Sunday, August 31, 2008

Using a Website to Sell Novels

One of the things I have been thinking about recently is how can a novelist use a website to sell books? It is very important that we draw a distinction between novels and non-fiction books. It may not be easy, but with non-fiction the formula is straight forward.

The Non-fiction Method

People choose which websites they visit based on a felt need. Often, the felt need is translated into a search engine query. Unless you are a regular reader of this blog, you may have found this post by typing how can a novelist use a website to sell books or something similar, into Google or some other search engine. You may have clicked on the link because it may answer your question. Following that thought. If a non-fiction author has written a book about Habakkuk, it is reasonable to assume that the people who will buy the book are looking for information about Habakkuk or other books about prophets. The author can provide this information on his website and then simply say, “if you would like to know more, read my book.”

The Problem With Novels

This approach above will not work with novels. Fiction readers are still looking for information to fill a felt need. As a point of interest, you might visit the romance discussion area on There you will find comments like, “I am looking for a book where the man just got out of jail and the woman is a librarian.” The problem is that not everyone is looking for the same thing. Some people would be happy if the book is a page turner. Most people are looking for a novel that they can put some confidence in before they waste several hours.

A novelist can’t say, “I have a great book.” No matter how good the author is, as soon as she makes that claim she is daring people to disagree. So while a potential reader might type this is a great book into a search engine, the moment the reader finds a website with the author saying, “this is a great book, buy it today,” the reader is turned off.

Making it Work With Novels

Here are a few suggestions:


You’ve heard the expression, Show, Don’t Tell. Instead of telling people, a lot of people have read this book and they liked it, show it by including statements like the following from some of my readers:

  • I really enjoyed Searching for Mom – Kylene S.

  • Searching for Mom is a great read. – H.

  • Searching for Mom was very touching. My father died when I was young… – W.

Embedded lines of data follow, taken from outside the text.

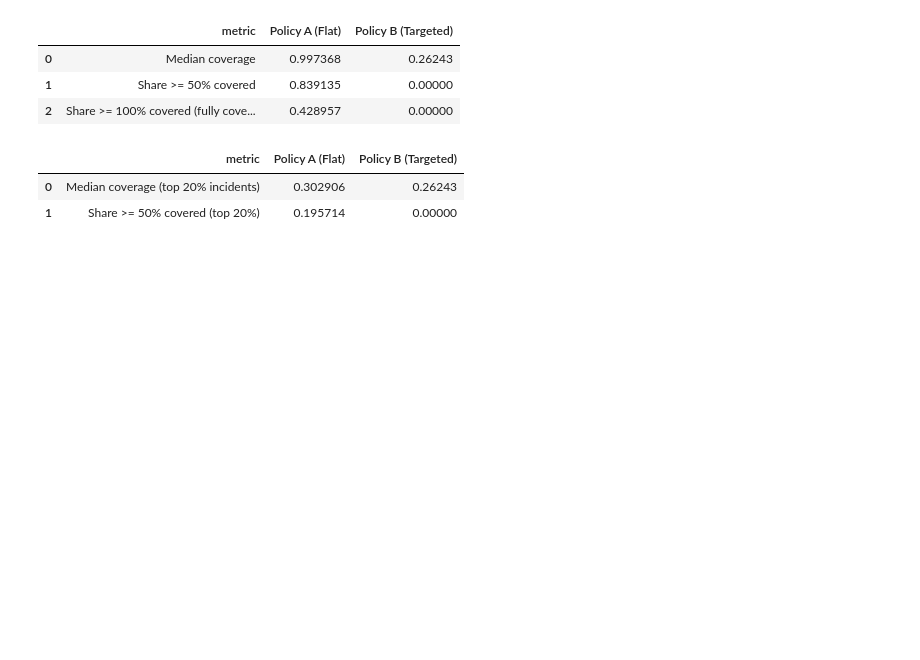
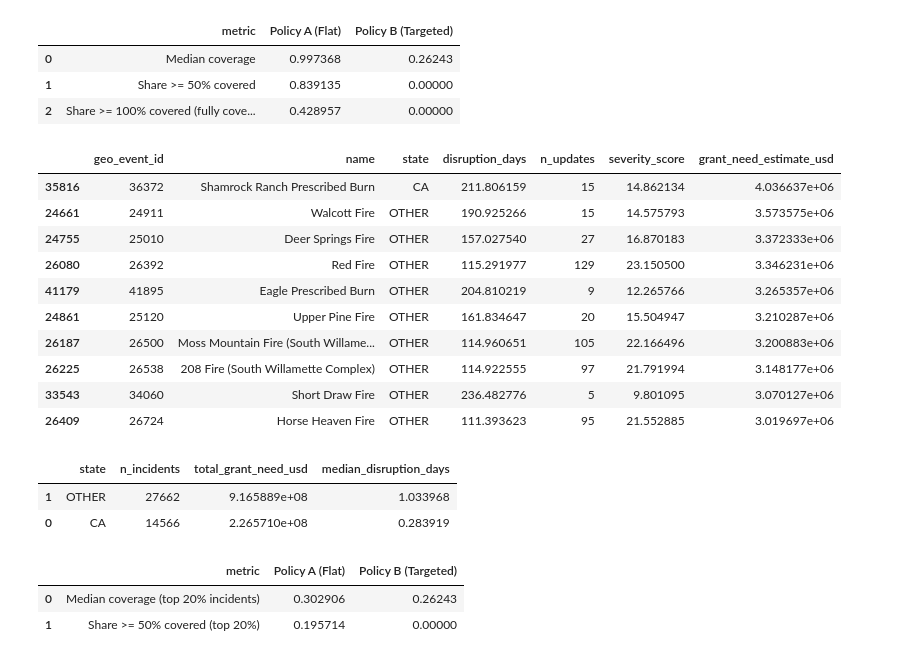
Before and after one commit to hamzukus1234/wids-datathon-university-template, a Jupyter notebook: notebook.ipynb, the cells around one changed output. Cells and saved outputs as stored; diff of their text form; code cells hidden in the pictures; blank space fills up the shorter version.

```diff
--- a/notebook.ipynb
+++ b/notebook.ipynb
@@ -57,8 +58,8 @@ import json
 
 pd.set_option("display.max_columns", 200)
 # %%
-events = pd.read_csv("/geo_events_geoevent.csv", low_memory=False)
-changelog = pd.read_csv("/geo_events_geoeventchangelog.csv", low_memory=False)
+events = pd.read_csv("geo_events_geoevent.csv", low_memory=False)
+changelog = pd.read_csv("geo_events_geoeventchangelog.csv", low_memory=False)
 
 events = events[events["geo_event_type"] == "wildfire"].copy()
 
@@ -251,6 +256,32 @@ summary_policy
 | 0 | Median coverage | 0.997368 | 0.26243 |
 | 1 | Share >= 50% covered | 0.839135 | 0.00000 |
 | 2 | Share >= 100% covered (fully cove... | 0.428957 | 0.00000 |
+# %%
+top_incidents = incidents_ok.sort_values("grant_need_estimate_usd", ascending=False).head(10)
+
+top_incidents[[
+    "geo_event_id", "name", "state",
+    "disruption_days", "n_updates",
+    "severity_score", "grant_need_estimate_usd"
+]]
+# %% [output]
+|  | geo_event_id | name | state | disruption_days | n_updates | severity_score | grant_need_estimate_usd |
+| 35816 | 36372 | Shamrock Ranch Prescribed Burn | CA | 211.806159 | 15 | 14.862134 | 4.036637e+06 |
+| 24661 | 24911 | Walcott Fire | OTHER | 190.925266 | 15 | 14.575793 | 3.573575e+06 |
+| 24755 | 25010 | Deer Springs Fire | OTHER | 157.027540 | 27 | 16.870183 | 3.372333e+06 |
+| 26080 | 26392 | Red Fire | OTHER | 115.291977 | 129 | 23.150500 | 3.346231e+06 |
+| 41179 | 41895 | Eagle Prescribed Burn | OTHER | 204.810219 | 9 | 12.265766 | 3.265357e+06 |
+| 24861 | 25120 | Upper Pine Fire | OTHER | 161.834647 | 20 | 15.504947 | 3.210287e+06 |
+| 26187 | 26500 | Moss Mountain Fire (South Willame... | OTHER | 114.960651 | 105 | 22.166496 | 3.200883e+06 |
+| 26225 | 26538 | 208 Fire (South Willamette Complex) | OTHER | 114.922555 | 97 | 21.791994 | 3.148177e+06 |
+| 33543 | 34060 | Short Draw Fire | OTHER | 236.482776 | 5 | 9.801095 | 3.070127e+06 |
+| 26409 | 26724 | Horse Heaven Fire | OTHER | 111.393623 | 95 | 21.552885 | 3.019697e+06 |
+# %%
+state_summary[["state", "n_incidents", "total_grant_need_usd", "median_disruption_days"]]
+# %% [output]
+|  | state | n_incidents | total_grant_need_usd | median_disruption_days |
+| 1 | OTHER | 27662 | 9.165889e+08 | 1.033968 |
+| 0 | CA | 14566 | 2.265710e+08 | 0.283919 |
 # %%
 # Definim incidentele cu impact mare (top 20% după need)
 threshold = incidents_ok["grant_need_estimate_usd"].quantile(0.80)
```
Also changed, not shown: parts of 12 cells of this notebook.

  • My daughter-in-law gave me a copy of Searching for Mom and I didn’t put it down until I finished it – E.

  • I love Searching for Mom - Lisa

Why does this work? We generally give people the benefit of the doubt and expect that they believe what they say. We expect the author to believe his book is good, no matter how horrible it might be, so we can easily dismiss a book if the author is the only one who says it is good. It is much harder to dismiss the opinion of the people who have read the book. The book might have problems. It might not follow the rules. It might could be tighter. It might have some unbelievable elements. Whatever might be wrong, the statements by the readers will make it clear that they enjoyed it anyway. If all we have is the author’s statement and we see some problem with the book then we might conclude the author thinks too highly of himself.

Write About the Theme

One of the people who read Searching for Mom wrote to me saying that she lost her father when she was young and was touched by the story. In Searching for Mom it is Sara’s mother who died, but it still made that connection. If you want to attract people to your blog or website who might be interested in your novel, focus your attention on the non-fiction theme of the book.

Suppose you have written a love story involving a coal miner’s wife. Love stories are a dime a dozen, but if you can make a connection with some coal miner’s wives, you may be able to make some sales. I don’t know if there is such a thing, but suppose a woman is looking for a support group for coal miner’s wives. She searches the web and finds a link to your website were you talk about coal miner’s wives. She gets interested in what you have to say and reads more. She may come back later. She may come back several times and each time she sees that you have a novel about coal miner’s wives. At some point her curiosity gets the better of her and she buys the book.

More Later

Time and space prevents me from mentioning some of the other suggestions I have. I hope that you have found these helpful. If time permits I will attempt to provide additional suggestions at a later date.